I have the privilege of teaching a few halachot in between Mincha and Maariv each day, and lately we have been reviewing the laws of the Three Weeks leading up to Tisha B’Av. Most people are familiar with the basic restrictions, but there are some contemporary questions that are fascinating. For example, when does the obligation for the recitation of Shehecheyanu take place? When you buy clothing or when you put it on? Can you order online during the Nine Days if the item arrives after Tisha B’Av? There are many issues that current poskim deal with that were not discussed in prior generations.
We know all about what we cannot do during this period. The “Thou Shalt Nots” seem to overwhelm halachic practices during the Three Weeks. One congregant asked a very profound question. “We know what we cannot do, but what are we supposed to do during this time period?” A very good question. Eicha and kinos provide plenty of food for thought on Tisha B’Av itself, and the sources list appropriate reading for Tisha B’Av. But what should we be doing during the preceding three weeks?
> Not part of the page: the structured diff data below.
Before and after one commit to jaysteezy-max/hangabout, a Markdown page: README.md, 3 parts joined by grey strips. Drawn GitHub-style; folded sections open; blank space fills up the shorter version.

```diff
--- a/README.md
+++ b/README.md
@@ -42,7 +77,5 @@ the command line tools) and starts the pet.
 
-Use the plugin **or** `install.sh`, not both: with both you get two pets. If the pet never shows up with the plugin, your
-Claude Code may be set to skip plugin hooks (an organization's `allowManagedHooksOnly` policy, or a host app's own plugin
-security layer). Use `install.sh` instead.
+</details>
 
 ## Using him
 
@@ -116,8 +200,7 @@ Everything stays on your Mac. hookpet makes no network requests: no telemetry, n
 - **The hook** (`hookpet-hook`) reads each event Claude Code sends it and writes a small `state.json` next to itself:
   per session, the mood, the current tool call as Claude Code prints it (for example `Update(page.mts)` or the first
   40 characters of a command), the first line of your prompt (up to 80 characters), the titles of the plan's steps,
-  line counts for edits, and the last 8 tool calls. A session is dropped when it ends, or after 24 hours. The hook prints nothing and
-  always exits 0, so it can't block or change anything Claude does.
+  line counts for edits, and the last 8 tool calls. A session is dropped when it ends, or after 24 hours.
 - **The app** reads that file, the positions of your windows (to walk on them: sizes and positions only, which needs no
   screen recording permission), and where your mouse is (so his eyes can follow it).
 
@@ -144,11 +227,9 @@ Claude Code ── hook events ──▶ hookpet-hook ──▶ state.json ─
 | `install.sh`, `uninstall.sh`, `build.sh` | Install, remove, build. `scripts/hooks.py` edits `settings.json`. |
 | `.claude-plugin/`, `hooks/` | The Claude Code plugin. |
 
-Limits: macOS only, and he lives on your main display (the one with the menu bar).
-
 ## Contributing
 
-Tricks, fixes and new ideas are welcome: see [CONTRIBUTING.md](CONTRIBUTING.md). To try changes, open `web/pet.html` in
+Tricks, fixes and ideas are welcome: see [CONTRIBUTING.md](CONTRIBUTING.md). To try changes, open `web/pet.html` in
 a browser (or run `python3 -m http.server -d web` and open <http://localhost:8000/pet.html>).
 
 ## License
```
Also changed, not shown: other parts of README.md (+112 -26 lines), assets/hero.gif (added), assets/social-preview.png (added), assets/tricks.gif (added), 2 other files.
There are two basic rabbinic texts about the destruction of the Temples and Jerusalem, Gittin 57b and Shabbat 119b. Of course there are many other sources, but these speak to what I believe answers this question. The story of Kamtza and Bar Kamtza demonstrates that the downfall of Jerusalem and the Temple was due to sinat chinam, petty disagreements and trifling personal animosity that snowballed into the greater conflict. If Jews presented a united front they may have successfully defied the Roman onslaught. Because the Jews were divided among themselves Jerusalem was destroyed.
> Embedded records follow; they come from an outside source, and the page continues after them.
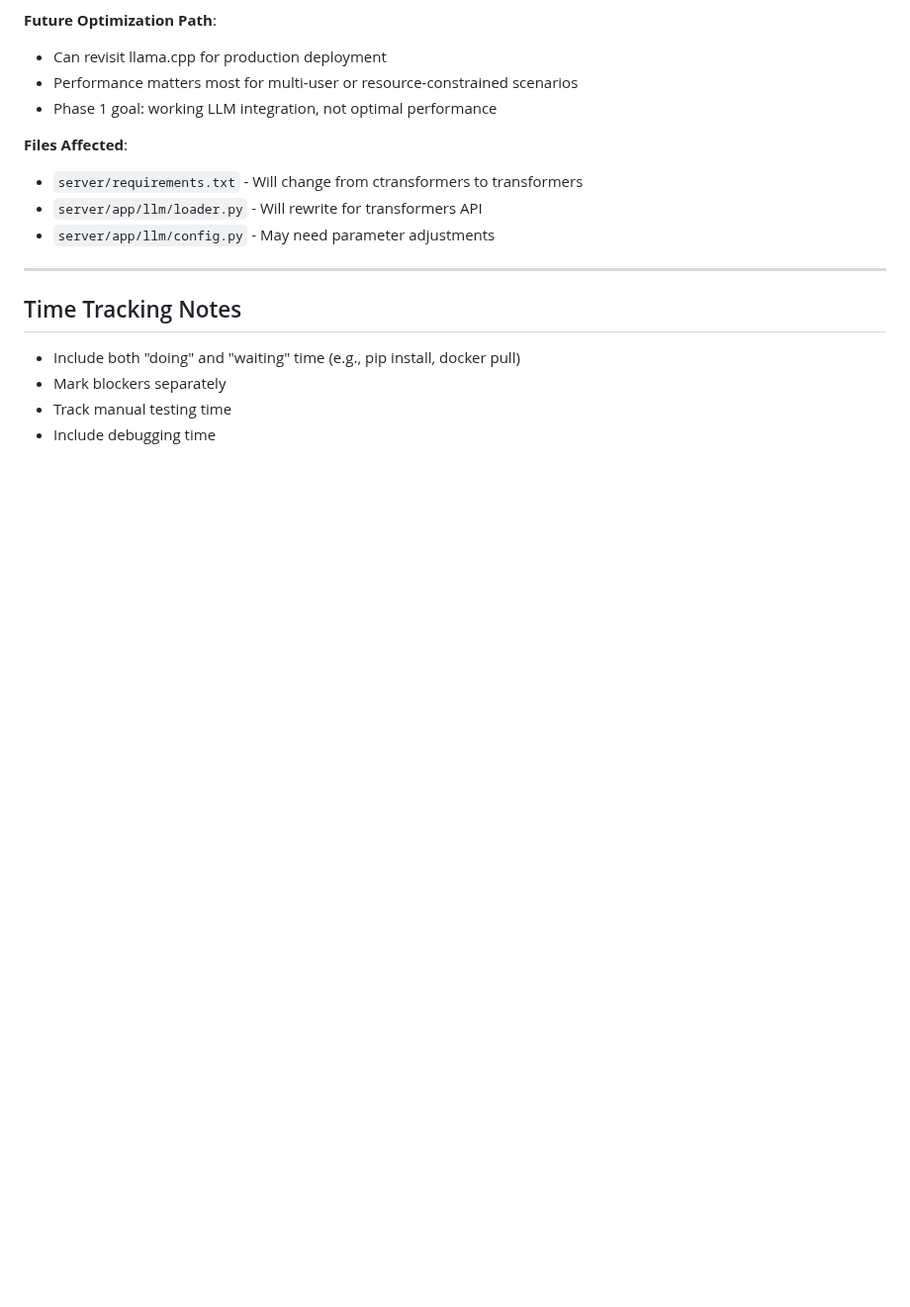
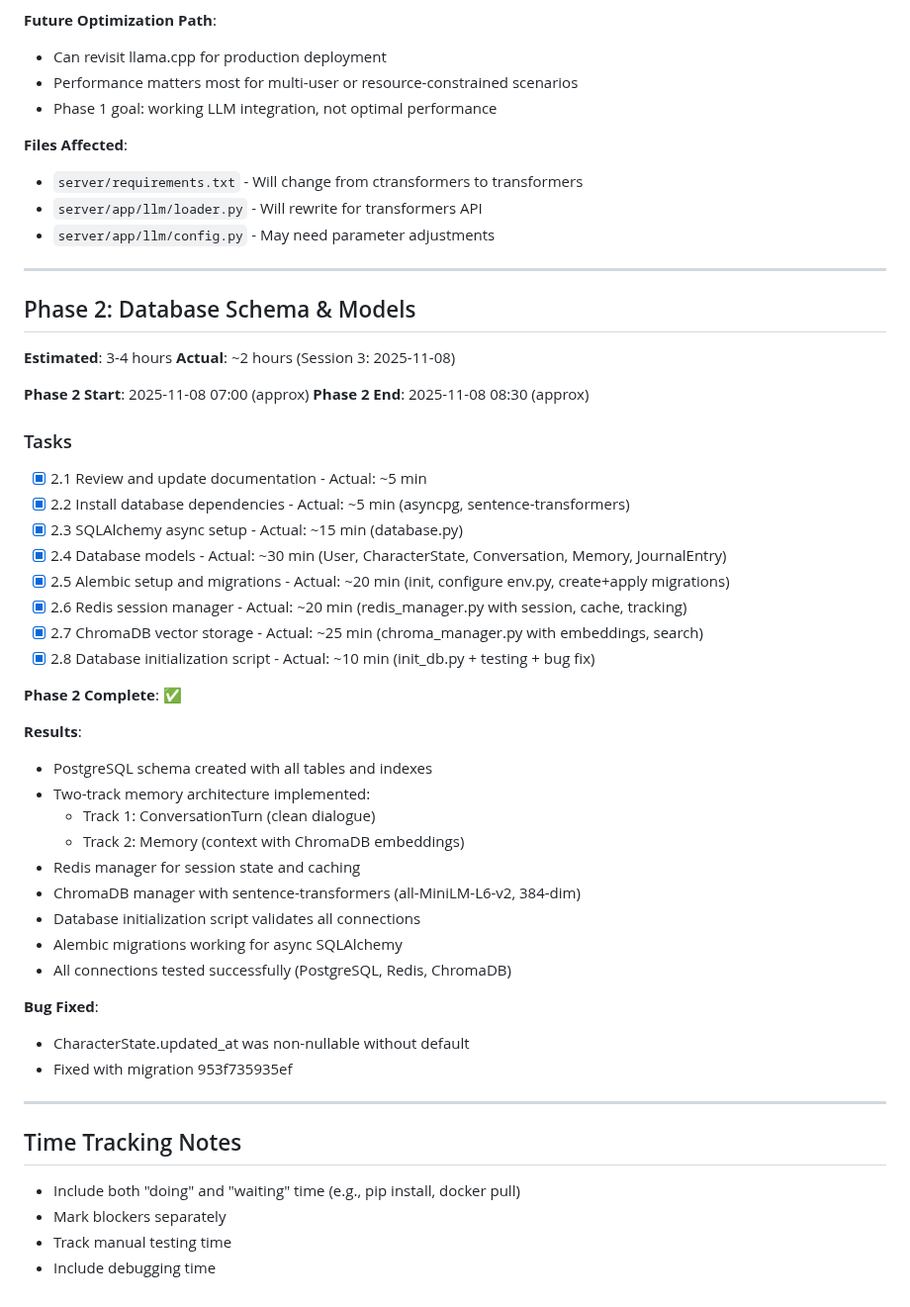
Before and after one commit to qStivi/eva, a Markdown page: TIME_LOG.md, the part around the change. Shown at 99% size. GitHub-like rendering; blank space fills up the shorter version.

```diff
--- a/TIME_LOG.md
+++ b/TIME_LOG.md
@@ -105,6 +105,43 @@
 
 ---
 
+## Phase 2: Database Schema & Models
+
+**Estimated**: 3-4 hours
+**Actual**: ~2 hours (Session 3: 2025-11-08)
+
+**Phase 2 Start**: 2025-11-08 07:00 (approx)
+**Phase 2 End**: 2025-11-08 08:30 (approx)
+
+### Tasks
+- [x] 2.1 Review and update documentation - Actual: ~5 min
+- [x] 2.2 Install database dependencies - Actual: ~5 min (asyncpg, sentence-transformers)
+- [x] 2.3 SQLAlchemy async setup - Actual: ~15 min (database.py)
+- [x] 2.4 Database models - Actual: ~30 min (User, CharacterState, Conversation, Memory, JournalEntry)
+- [x] 2.5 Alembic setup and migrations - Actual: ~20 min (init, configure env.py, create+apply migrations)
+- [x] 2.6 Redis session manager - Actual: ~20 min (redis_manager.py with session, cache, tracking)
+- [x] 2.7 ChromaDB vector storage - Actual: ~25 min (chroma_manager.py with embeddings, search)
+- [x] 2.8 Database initialization script - Actual: ~10 min (init_db.py + testing + bug fix)
+
+**Phase 2 Complete**: ✅
+
+**Results**:
+- PostgreSQL schema created with all tables and indexes
+- Two-track memory architecture implemented:
+  * Track 1: ConversationTurn (clean dialogue)
+  * Track 2: Memory (context with ChromaDB embeddings)
+- Redis manager for session state and caching
+- ChromaDB manager with sentence-transformers (all-MiniLM-L6-v2, 384-dim)
+- Database initialization script validates all connections
+- Alembic migrations working for async SQLAlchemy
+- All connections tested successfully (PostgreSQL, Redis, ChromaDB)
+
+**Bug Fixed**:
+- CharacterState.updated_at was non-nullable without default
+- Fixed with migration 953f735935ef
+
+---
+
 ## Time Tracking Notes
 
 - Include both "doing" and "waiting" time (e.g., pip install, docker pull)
```
Also changed, not shown: IMPLEMENTATION_PLAN.md (+54 -53 lines).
The lesson is clear. We are divided on so many levels. If we spend this time period building bridges instead of erecting barriers, so much could be accomplished as individuals, as a community and as a nation. Rav Kook famously quipped that just as Jerusalem was destroyed because of sinat chinam, baseless hatred, we have to rebuild it with ahavat chinam, an overabundance of love for all Jews.
The rabbis sought to determine the causes of the destruction and came up with a number of factors. “Jerusalem was destroyed because the inhabitants neglected to recite the Shema in the morning and in the evening.” Aside from the many mitzvot in the first paragraph—belief in and submission to God, mezuzah, etc.—there is the mitzvah of teaching one’s children. Without an educated generation to carry on, disaster is imminent. It can also be understood as a call to attend minyan twice daily.
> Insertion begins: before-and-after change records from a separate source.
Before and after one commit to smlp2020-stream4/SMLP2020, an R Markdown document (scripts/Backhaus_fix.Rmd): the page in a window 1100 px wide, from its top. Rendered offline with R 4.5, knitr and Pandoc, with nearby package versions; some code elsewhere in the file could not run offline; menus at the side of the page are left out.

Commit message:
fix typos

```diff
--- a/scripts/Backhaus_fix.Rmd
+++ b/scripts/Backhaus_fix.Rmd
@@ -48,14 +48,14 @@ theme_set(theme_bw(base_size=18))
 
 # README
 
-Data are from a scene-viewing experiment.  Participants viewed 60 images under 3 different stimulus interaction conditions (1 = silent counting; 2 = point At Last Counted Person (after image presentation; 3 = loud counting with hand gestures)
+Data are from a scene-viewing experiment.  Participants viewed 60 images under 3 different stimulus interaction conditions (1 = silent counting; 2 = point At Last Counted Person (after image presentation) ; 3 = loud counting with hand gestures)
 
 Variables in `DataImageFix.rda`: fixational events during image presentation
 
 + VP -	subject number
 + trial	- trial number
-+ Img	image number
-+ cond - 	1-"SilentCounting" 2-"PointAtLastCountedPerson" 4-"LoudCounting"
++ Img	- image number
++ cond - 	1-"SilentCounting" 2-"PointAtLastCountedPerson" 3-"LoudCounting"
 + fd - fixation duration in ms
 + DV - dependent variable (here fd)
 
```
“Jerusalem was destroyed because its inhabitants did not have shame.” Shame here is understood as self-respect, not engaging in inappropriate activities and indifference to public opinion. This manifests itself when those who are careless about the effect of their actions are blamed not for their human frailty but for their Jewishness. This is exemplified by all those of our brethren sitting in jail while attending Daf Yomi, eating glatt kosher and davening in a minyan. “Jerusalem was destroyed because its inhabitants did not reprove one another.” I have personally witnessed three of these criminals receiving all sorts of blandishments, fawning and kibbudim after their release from prison. We cannot be indifferent to those whose harmful actions inflict injury to us as Jews.
“Jerusalem was destroyed because children were not being educated.” We must do all we can to ensure that every child who desires a Jewish education is able to afford it. Any and all fixes to the problem of costly day-school tuitions must be addressed. We must also strengthen organizations like NCSY and JSU that expose public-school students to the beauty of Judaism.
“Jerusalem was destroyed because inferiors and superiors were deemed equal.” There are many educated laymen. But there are some whose ignorance of Torah is only equaled by their impudence to question rulings of true Torah scholars. This leads to anarchy. In many ways all Jews are equal. That is, all Jews have an equal opportunity to become scholars. The reality is that we have a hierarchy. Those who teach and interpret Jewish law, and those who follow those teachings. We are the chosen people. This distinction comes with a responsibility to respect the Torah that we were chosen to receive. This leads us to the last observation that “Jerusalem was destroyed because its inhabitants denigrated Torah scholars.” To borrow an analogy, in the army one follows orders from a superior officer without necessarily understanding why the order was given. So too with decisions made by Torah scholars. Some may understand a certain psak, some may not, but the obligation to respect the decision and the decision maker is the same. This also applies to showing respect and honoring Torah scholars generically.
If we work on these issues as individuals and as a community during the Three Weeks and during the entire year we may yet see the rebuilding of our Temple, speedily and in our days.
Rabbi Wallace Greene has been offering classes at his shul for many decades.